After walking about 9km we called into one of the many breweries that have popped up on the peninsula for a cold beverage (apple juice for me at least!) and then drove over the other side of the peninsula to admire the view back towards Melbourne.
From here, we returned to Melbourne for our feast of oysters, BBQ tuna, sausages, roasted sweet potato and a choice of salads. Just delicious. What a great day out.
Monday again was bright and sunny, and with temperatures predicted to soar into the mid to late 30s we decided to make the most of the cooler morning and head off for a cycle. Owen had to go to work, so we borrowed a couple of bikes. Unfortunately the brakes seized on the bike Mark borrowed, so we delivered it to a repair shop and hired one instead.

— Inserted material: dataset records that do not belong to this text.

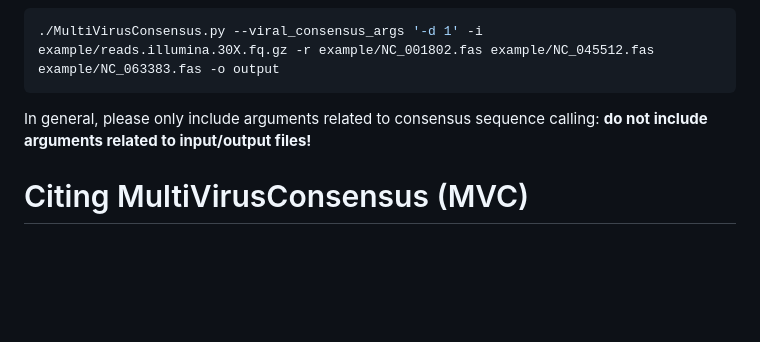
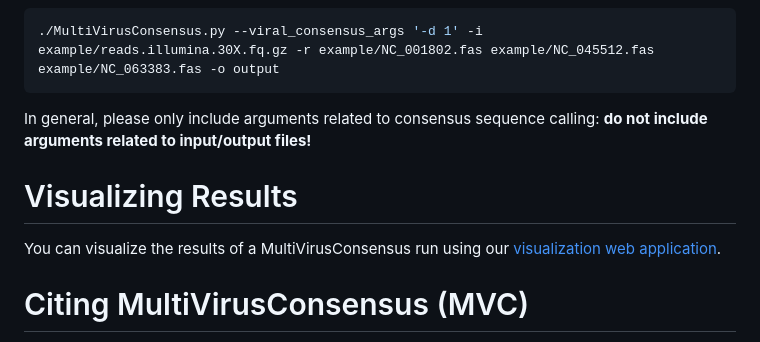
Before and after one commit to niemasd/MultiVirusConsensus, a Markdown page: README.md, the part around the change. Rendered like a GitHub page; blank space fills up the shorter version.

```diff
--- a/README.md
+++ b/README.md
@@ -90,6 +90,10 @@ For example, to change the minimum depth setting to 1 (`-d 1`), you could run th
 
 In general, please only include arguments related to consensus sequence calling: **do not include arguments related to input/output files!**
 
+# Visualizing Results
+
+You can visualize the results of a MultiVirusConsensus run using our [visualization web application](https://niema.net/MultiVirusConsensus/).
+
 # Citing MultiVirusConsensus (MVC)
 
 If you use MVC in your work, please cite:
```
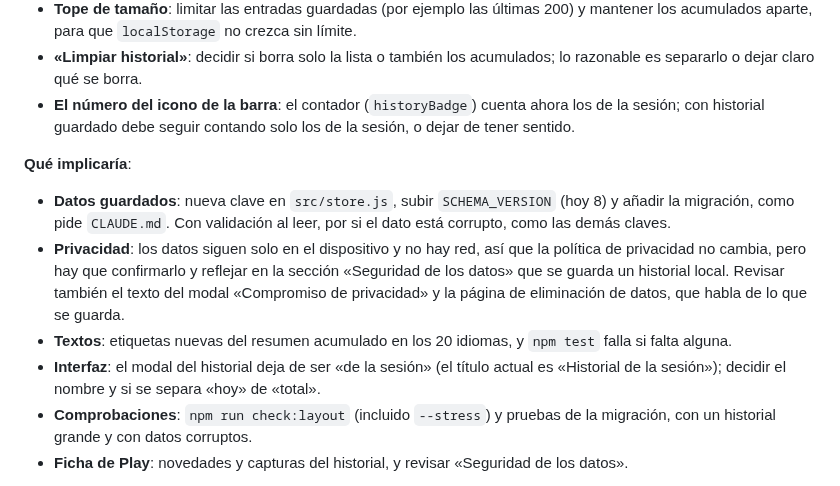
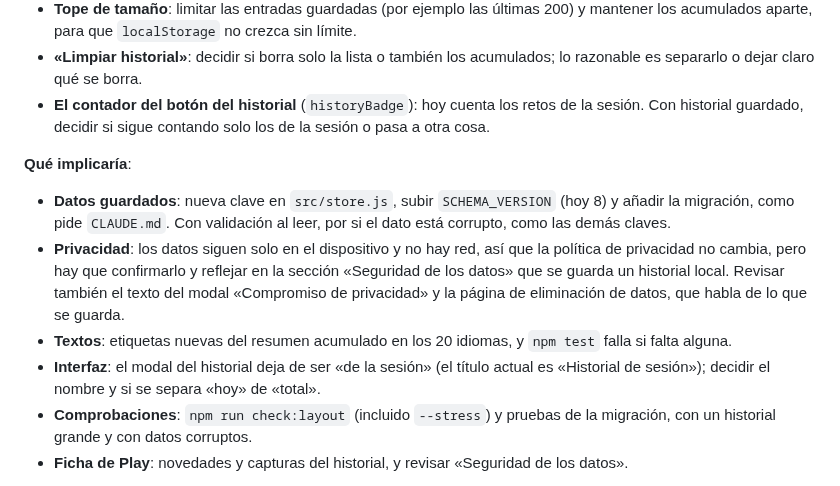
Before and after one commit to jabibi/gymroul, a Markdown page: ROADMAP.md, the part around the change. GitHub-like rendering.

Commit message:
[FIX] Hoja de ruta: título exacto del historial y contador del botón

```diff
--- a/ROADMAP.md
+++ b/ROADMAP.md
@@ -36,13 +36,13 @@ Aún no está decidida ni empezada. Es el prerrequisito para retomar la valoraci
 - **Totales acumulados**: contador de retos completados y repeticiones totales de siempre, y quizá por día o semana. Qué mostrar exactamente es lo que hay que decidir primero: el resumen debe seguir siendo sencillo.
 - **Tope de tamaño**: limitar las entradas guardadas (por ejemplo las últimas 200) y mantener los acumulados aparte, para que `localStorage` no crezca sin límite.
 - **«Limpiar historial»**: decidir si borra solo la lista o también los acumulados; lo razonable es separarlo o dejar claro qué se borra.
-- **El número del icono de la barra**: el contador (`historyBadge`) cuenta ahora los de la sesión; con historial guardado debe seguir contando solo los de la sesión, o dejar de tener sentido.
+- **El contador del botón del historial** (`historyBadge`): hoy cuenta los retos de la sesión. Con historial guardado, decidir si sigue contando solo los de la sesión o pasa a otra cosa.
 
 **Qué implicaría**:
 - **Datos guardados**: nueva clave en `src/store.js`, subir `SCHEMA_VERSION` (hoy 8) y añadir la migración, como pide `CLAUDE.md`. Con validación al leer, por si el dato está corrupto, como las demás claves.
 - **Privacidad**: los datos siguen solo en el dispositivo y no hay red, así que la política de privacidad no cambia, pero hay que confirmarlo y reflejar en la sección «Seguridad de los datos» que se guarda un historial local. Revisar también el texto del modal «Compromiso de privacidad» y la página de eliminación de datos, que habla de lo que se guarda.
 - **Textos**: etiquetas nuevas del resumen acumulado en los 20 idiomas, y `npm test` falla si falta alguna.
-- **Interfaz**: el modal del historial deja de ser «de la sesión» (el título actual es «Historial de la sesión»); decidir el nombre y si se separa «hoy» de «total».
+- **Interfaz**: el modal del historial deja de ser «de la sesión» (el título actual es «Historial de sesión»); decidir el nombre y si se separa «hoy» de «total».
 - **Comprobaciones**: `npm run check:layout` (incluido `--stress`) y pruebas de la migración, con un historial grande y con datos corruptos.
 - **Ficha de Play**: novedades y capturas del historial, y revisar «Seguridad de los datos».
 
```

First of all, we cycled down to Acland Street to catch up with an old colleague of Mark’s for a cup of tea. From there we rode down to the waterfront and followed the cycle path along. I just love being by the coast – the sense of space afforded by the water is so calming, and the freedom of riding on dedicated paths away from traffic is second to none.
We clocked up about 20km all up, much faster in one direction with the wind at our backs! Our destination was the Brighton Beach Bathing Boxes – wooden changing huts that have been here since the 1900s.One of these huts (which have no power or running water) sold last year for almost $340,000, and they attract an annual fee of nearly $900 plus council rates. Crazy!
Our day concluded with dumplings from a local restaurant and admiring the night view one last time from the rooftop.
Tuesday was a cooler day and we decided to jump back on the bikes and explore in the opposite direction.
We rode down to the port where cruise ships come in and the jumping on/off point for the Spirit of Tasmania. In our ever changing plans, we are thinking that maybe later on this year we will be boarding this ship to head over to explore Tasmania over Christmas.From here, we cycled down to Princes Pier, restored and renovated in recent years.This is the second largest timber pier in Australia, and the 380 metres of turpentine piles left at the end of the pier represent the extent of the original structure, making for a unique sculptural view.From here we rode back through Albert Park and off to find somewhere for lunch.
Before long it was time to pack up all our things and head back out to Marysville.
We’re so grateful to Owen for driving four hours after a long day at work on two occasions within a week to escort us to and from Marysville and for being such a gracious host. The past five days in Melbourne have given us a real taste of what it’s like to live here. The eclectic mix of people, shops, bars and cafes in St Kilda offer a variety of entertainment options alongside the safe cycle network and easy escape from the city.
Melbourne, we’ve had a fabulous visit and hope one day we will return…back to the slower country life now!